The Legislative Response to Bullying

While state policies can vary, most states have legislation that address the common components used to address bullying. Several states across the nation have introduced legislation aimed at reducing bullying in schools.  

While legislation began to address bullying, a common theme was legislation defining bullying. For example, in North Dakota, cyberbullying was defined and added to the definitions and prohibitions of bullying in the existing policy. Virginia defines bullying as any aggressive and unwanted behavior that is intended to harm, intimidate, or humiliate the victim; involves a real or perceived power imbalance between the aggressor or aggressors and victim; and is repeated over time or causes severe emotional trauma.  

Additionally, there is an influx of bills around reporting and immunity-related to bullying. Maryland requires that acts of bullying must be reported to the alleged victim’s parents within three business days and the alleged perpetrator within five business days. If an employee reports an incident of bullying and follows the school policy in New Jersey, they are immune from a cause of action for damages arising from any failure to remedy the reported incident.   

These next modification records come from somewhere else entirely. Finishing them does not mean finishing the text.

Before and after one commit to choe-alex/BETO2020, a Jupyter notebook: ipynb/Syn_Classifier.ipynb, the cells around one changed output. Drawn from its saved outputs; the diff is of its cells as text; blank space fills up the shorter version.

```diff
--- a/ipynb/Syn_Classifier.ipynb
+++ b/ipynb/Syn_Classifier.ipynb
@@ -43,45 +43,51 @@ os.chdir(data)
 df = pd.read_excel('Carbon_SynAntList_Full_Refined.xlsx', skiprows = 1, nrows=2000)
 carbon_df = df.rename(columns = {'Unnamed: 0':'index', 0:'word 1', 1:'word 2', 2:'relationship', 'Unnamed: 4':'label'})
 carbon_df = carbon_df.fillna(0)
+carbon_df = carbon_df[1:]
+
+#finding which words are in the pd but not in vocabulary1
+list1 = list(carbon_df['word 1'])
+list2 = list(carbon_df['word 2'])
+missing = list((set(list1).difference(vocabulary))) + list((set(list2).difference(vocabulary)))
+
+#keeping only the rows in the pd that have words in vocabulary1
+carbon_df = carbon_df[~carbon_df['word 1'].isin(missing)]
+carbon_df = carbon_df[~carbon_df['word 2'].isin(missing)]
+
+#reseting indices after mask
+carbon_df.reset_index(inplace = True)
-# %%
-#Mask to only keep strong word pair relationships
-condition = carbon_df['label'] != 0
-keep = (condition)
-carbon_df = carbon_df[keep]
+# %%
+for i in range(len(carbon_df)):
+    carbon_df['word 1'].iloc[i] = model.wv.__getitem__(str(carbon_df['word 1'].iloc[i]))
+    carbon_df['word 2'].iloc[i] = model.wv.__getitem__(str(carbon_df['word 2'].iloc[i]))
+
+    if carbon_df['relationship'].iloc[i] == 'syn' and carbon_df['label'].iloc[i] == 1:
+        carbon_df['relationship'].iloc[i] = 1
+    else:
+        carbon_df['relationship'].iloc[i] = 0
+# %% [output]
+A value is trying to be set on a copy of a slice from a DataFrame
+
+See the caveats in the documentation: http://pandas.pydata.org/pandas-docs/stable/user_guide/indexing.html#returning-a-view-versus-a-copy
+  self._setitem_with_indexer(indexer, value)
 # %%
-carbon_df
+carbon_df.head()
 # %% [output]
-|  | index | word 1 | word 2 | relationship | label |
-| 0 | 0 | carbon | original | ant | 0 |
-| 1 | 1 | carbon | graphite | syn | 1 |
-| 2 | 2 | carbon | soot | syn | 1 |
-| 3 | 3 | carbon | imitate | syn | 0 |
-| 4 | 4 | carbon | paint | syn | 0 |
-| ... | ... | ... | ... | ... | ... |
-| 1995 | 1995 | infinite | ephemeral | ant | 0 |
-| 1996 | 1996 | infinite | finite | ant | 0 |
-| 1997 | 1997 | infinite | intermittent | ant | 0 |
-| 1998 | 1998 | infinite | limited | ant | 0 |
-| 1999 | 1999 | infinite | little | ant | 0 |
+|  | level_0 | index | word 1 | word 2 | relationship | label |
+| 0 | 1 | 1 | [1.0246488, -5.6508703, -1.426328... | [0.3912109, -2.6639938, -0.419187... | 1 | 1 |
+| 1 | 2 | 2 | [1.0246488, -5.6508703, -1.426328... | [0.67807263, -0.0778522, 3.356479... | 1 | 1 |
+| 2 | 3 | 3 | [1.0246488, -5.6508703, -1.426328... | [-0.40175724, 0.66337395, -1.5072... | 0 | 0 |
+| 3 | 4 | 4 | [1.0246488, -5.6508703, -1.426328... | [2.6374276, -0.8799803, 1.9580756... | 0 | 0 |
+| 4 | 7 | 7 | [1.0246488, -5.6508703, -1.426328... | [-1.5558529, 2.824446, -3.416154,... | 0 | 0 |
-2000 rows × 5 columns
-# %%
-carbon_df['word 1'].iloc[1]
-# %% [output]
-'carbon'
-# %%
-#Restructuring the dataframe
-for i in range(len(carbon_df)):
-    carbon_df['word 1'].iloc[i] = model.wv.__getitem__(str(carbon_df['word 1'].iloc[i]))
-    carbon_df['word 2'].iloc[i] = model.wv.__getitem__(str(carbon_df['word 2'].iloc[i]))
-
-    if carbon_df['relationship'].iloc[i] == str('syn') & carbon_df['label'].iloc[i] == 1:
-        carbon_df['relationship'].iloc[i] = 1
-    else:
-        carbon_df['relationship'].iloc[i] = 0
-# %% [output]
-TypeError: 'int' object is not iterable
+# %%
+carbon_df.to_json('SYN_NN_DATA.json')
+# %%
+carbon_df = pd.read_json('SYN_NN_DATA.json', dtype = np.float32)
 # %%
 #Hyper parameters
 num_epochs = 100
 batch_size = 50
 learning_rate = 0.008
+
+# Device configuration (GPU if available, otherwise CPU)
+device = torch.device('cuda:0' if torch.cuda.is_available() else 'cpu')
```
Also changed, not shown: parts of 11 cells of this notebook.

Legislation around student and parental rights are also commonly found. In Nevada, the school administration must give priority to the victim of bullying when reporting bullying to ensure the safety of the victim. School districts in California are required to approve intradistrict transfers of a victim of an act of bullying. School boards in Virginia must have policies in place to ensure parents the right to review any audio-visual materials that contain graphic sexual or violent content used in any anti-bullying or suicide prevention program.  

Many states have outlined the allocation of funds to anti-bullying measures. Alabama established funds for the bullying prevention project, which the DOE shall distribute as grants to applying districts. In Michigan, appropriations were made to aid in the support of public schools and if they receive these funds, they may be used to provide anti-bullying or crisis intervention programs.   

School faculty professional development was seen throughout the states. Oklahoma aims to address the professional development needs of faculty and staff to recognize and implement methods to decrease student bullying.  In Missouri,  beginning in the 2017-18 school year, any licensed educator is required to annually complete up to two hours of training or professional development in youth suicide awareness and prevention as part of the professional development hours required for State Board of Education certification.   

Other themes including state-level support, anti-bullying task forces, school intervention strategies, and student support strategies are also included below in the legislation snapshot.   

Bullying and Cyberbullying Policy Areas

The following examples provide a snapshot of legislative trends and is not exhaustive. 

Additional Bullying and Cyberbullying Legislation Examples

APPROACH

STATE EXAMPLE

Bullying Prevention Guidance/ Policies
Defining Bullying
Taskforce/ Studies/ Commissions
Funding

Professional Training  

& Development 

Student & Parental Rights 
Reporting 

Additional Resources